* _EXTRACTED ENTRIES_:
=-=-=-=-=
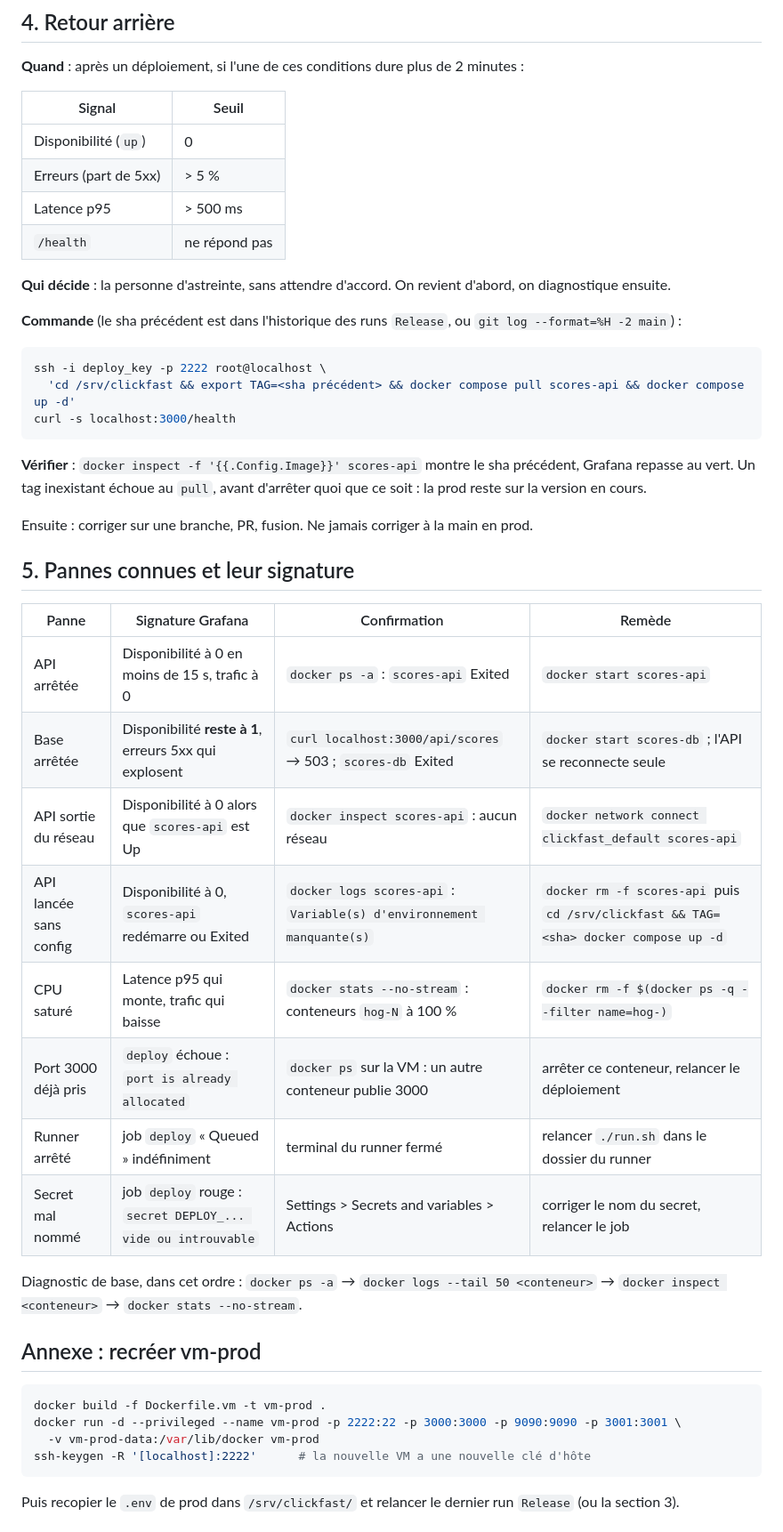
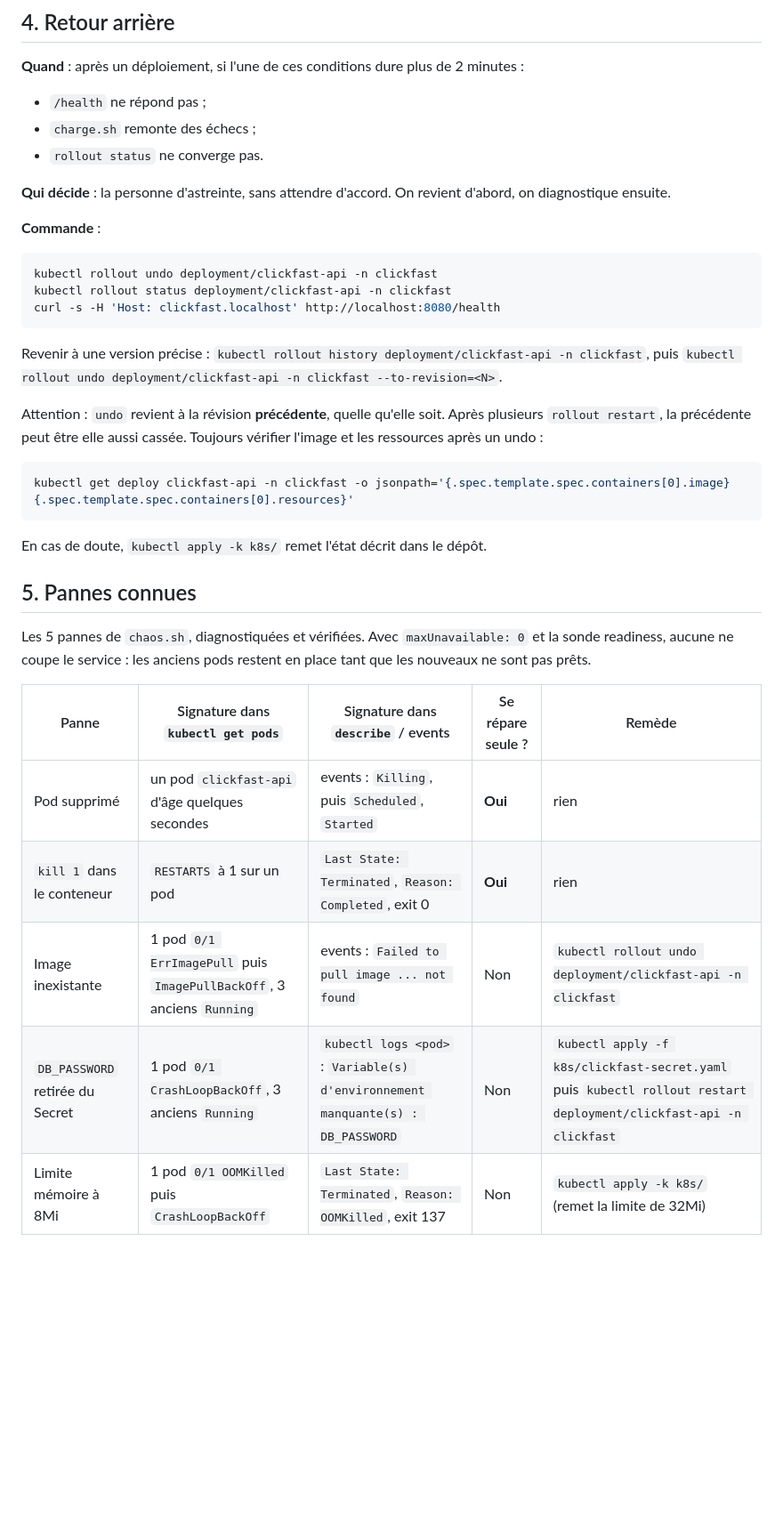
Before and after one commit to HamtaroDeLaForet/clickfast, a Markdown page: docs/PROCEDURE_DEPLOIEMENT.md, the part around one of its changes. Shown at 89% size. Drawn GitHub-style; blank space fills up the shorter version.

````diff
--- a/docs/PROCEDURE_DEPLOIEMENT.md
+++ b/docs/PROCEDURE_DEPLOIEMENT.md
@@ -63,51 +70,39 @@ Si `pull` répond `denied` : le jeton GHCR a expiré. `docker login ghcr.io -u <
 ## 4. Retour arrière
 
 **Quand** : après un déploiement, si l'une de ces conditions dure plus de 2 minutes :
-
-| Signal | Seuil |
-|---|---|
-| Disponibilité (`up`) | 0 |
-| Erreurs (part de 5xx) | > 5 % |
-| Latence p95 | > 500 ms |
-| `/health` | ne répond pas |
+- `/health` ne répond pas ;
+- `charge.sh` remonte des échecs ;
+- `rollout status` ne converge pas.
 
 **Qui décide** : la personne d'astreinte, sans attendre d'accord. On revient d'abord, on diagnostique ensuite.
 
-**Commande** (le sha précédent est dans l'historique des runs `Release`, ou `git log --format=%H -2 main`) :
+**Commande** :
 
 ```sh
-ssh -i deploy_key -p 2222 root@localhost \
-  'cd /srv/clickfast && export TAG=<sha précédent> && docker compose pull scores-api && docker compose up -d'
-curl -s localhost:3000/health
+kubectl rollout undo deployment/clickfast-api -n clickfast
+kubectl rollout status deployment/clickfast-api -n clickfast
+curl -s -H 'Host: clickfast.localhost' http://localhost:8080/health
 ```
 
-**Vérifier** : `docker inspect -f '{{.Config.Image}}' scores-api` montre le sha précédent, Grafana repasse au vert.
-Un tag inexistant échoue au `pull`, avant d'arrêter quoi que ce soit : la prod reste sur la version en cours.
+Revenir à une version précise : `kubectl rollout history deployment/clickfast-api -n clickfast`, puis `kubectl rollout undo deployment/clickfast-api -n clickfast --to-revision=<N>`.
 
-Ensuite : corriger sur une branche, PR, fusion. Ne jamais corriger à la main en prod.
-
-## 5. Pannes connues et leur signature
-
-| Panne | Signature Grafana | Confirmation | Remède |
-|---|---|---|---|
-| API arrêtée | Disponibilité à 0 en moins de 15 s, trafic à 0 | `docker ps -a` : `scores-api` Exited | `docker start scores-api` |
-| Base arrêtée | Disponibilité **reste à 1**, erreurs 5xx qui explosent | `curl localhost:3000/api/scores` → 503 ; `scores-db` Exited | `docker start scores-db` ; l'API se reconnecte seule |
-| API sortie du réseau | Disponibilité à 0 alors que `scores-api` est Up | `docker inspect scores-api` : aucun réseau | `docker network connect clickfast_default scores-api` |
-| API lancée sans config | Disponibilité à 0, `scores-api` redémarre ou Exited | `docker logs scores-api` : `Variable(s) d'environnement manquante(s)` | `docker rm -f scores-api` puis `cd /srv/clickfast && TAG=<sha> docker compose up -d` |
-| CPU saturé | Latence p95 qui monte, trafic qui baisse | `docker stats --no-stream` : conteneurs `hog-N` à 100 % | `docker rm -f $(docker ps -q --filter name=hog-)` |
-| Port 3000 déjà pris | `deploy` échoue : `port is already allocated` | `docker ps` sur la VM : un autre conteneur publie 3000 | arrêter ce conteneur, relancer le déploiement |
-| Runner arrêté | job `deploy` « Queued » indéfiniment | terminal du runner fermé | relancer `./run.sh` dans le dossier du runner |
-| Secret mal nommé | job `deploy` rouge : `secret DEPLOY_... vide ou introuvable` | Settings > Secrets and variables > Actions | corriger le nom du secret, relancer le job |
-
-Diagnostic de base, dans cet ordre : `docker ps -a` → `docker logs --tail 50 <conteneur>` → `docker inspect <conteneur>` → `docker stats --no-stream`.
-
-## Annexe : recréer vm-prod
+Attention : `undo` revient à la révision **précédente**, quelle qu'elle soit. Après plusieurs `rollout restart`, la précédente peut être elle aussi cassée. Toujours vérifier l'image et les ressources après un undo :
 
 ```sh
-docker build -f Dockerfile.vm -t vm-prod .
-docker run -d --privileged --name vm-prod -p 2222:22 -p 3000:3000 -p 9090:9090 -p 3001:3001 \
-  -v vm-prod-data:/var/lib/docker vm-prod
-ssh-keygen -R '[localhost]:2222'      # la nouvelle VM a une nouvelle clé d'hôte
+kubectl get deploy clickfast-api -n clickfast -o jsonpath='{.spec.template.spec.containers[0].image} {.spec.template.spec.containers[0].resources}'
 ```
 
-Puis recopier le `.env` de prod dans `/srv/clickfast/` et relancer le dernier run `Release` (ou la section 3).
+En cas de doute, `kubectl apply -k k8s/` remet l'état décrit dans le dépôt.
+
+## 5. Pannes connues
+
+Les 5 pannes de `chaos.sh`, diagnostiquées et vérifiées. Avec `maxUnavailable: 0` et la sonde readiness, aucune ne coupe le service : les anciens pods restent en place tant que les nouveaux ne sont pas prêts.
+
+| Panne | Signature dans `kubectl get pods` | Signature dans `describe` / events | Se répare seule ? | Remède |
+|---|---|---|---|---|
+| Pod supprimé | un pod `clickfast-api` d'âge quelques secondes | events : `Killing`, puis `Scheduled`, `Started` | **Oui** | rien |
+| `kill 1` dans le conteneur | `RESTARTS` à 1 sur un pod | `Last State: Terminated`, `Reason: Completed`, exit 0 | **Oui** | rien |
+| Image inexistante | 1 pod `0/1 ErrImagePull` puis `ImagePullBackOff`, 3 anciens `Running` | events : `Failed to pull image ... not found` | Non | `kubectl rollout undo deployment/clickfast-api -n clickfast` |
+| `DB_PASSWORD` retirée du Secret | 1 pod `0/1 CrashLoopBackOff`, 3 anciens `Running` | `kubectl logs <pod>` : `Variable(s) d'environnement manquante(s) : DB_PASSWORD` | Non | `kubectl apply -f k8s/clickfast-secret.yaml` puis `kubectl rollout restart deployment/clickfast-api -n clickfast` |
+| Limite mémoire à 8Mi | 1 pod `0/1 OOMKilled` puis `CrashLoopBackOff` | `Last State: Terminated`, `Reason: OOMKilled`, exit 137 | Non | `kubectl apply -k k8s/` (remet la limite de 32Mi) |
+
````
Also changed, not shown: other parts of docs/PROCEDURE_DEPLOIEMENT.md (+58 -35 lines).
=-=-=-=-=
* _PROBLEM DESCRIPTION_:
Scan the entries for lines with the word "inspect". The number of such lines is the whole answer.

* _TASK RESPONSE_:
3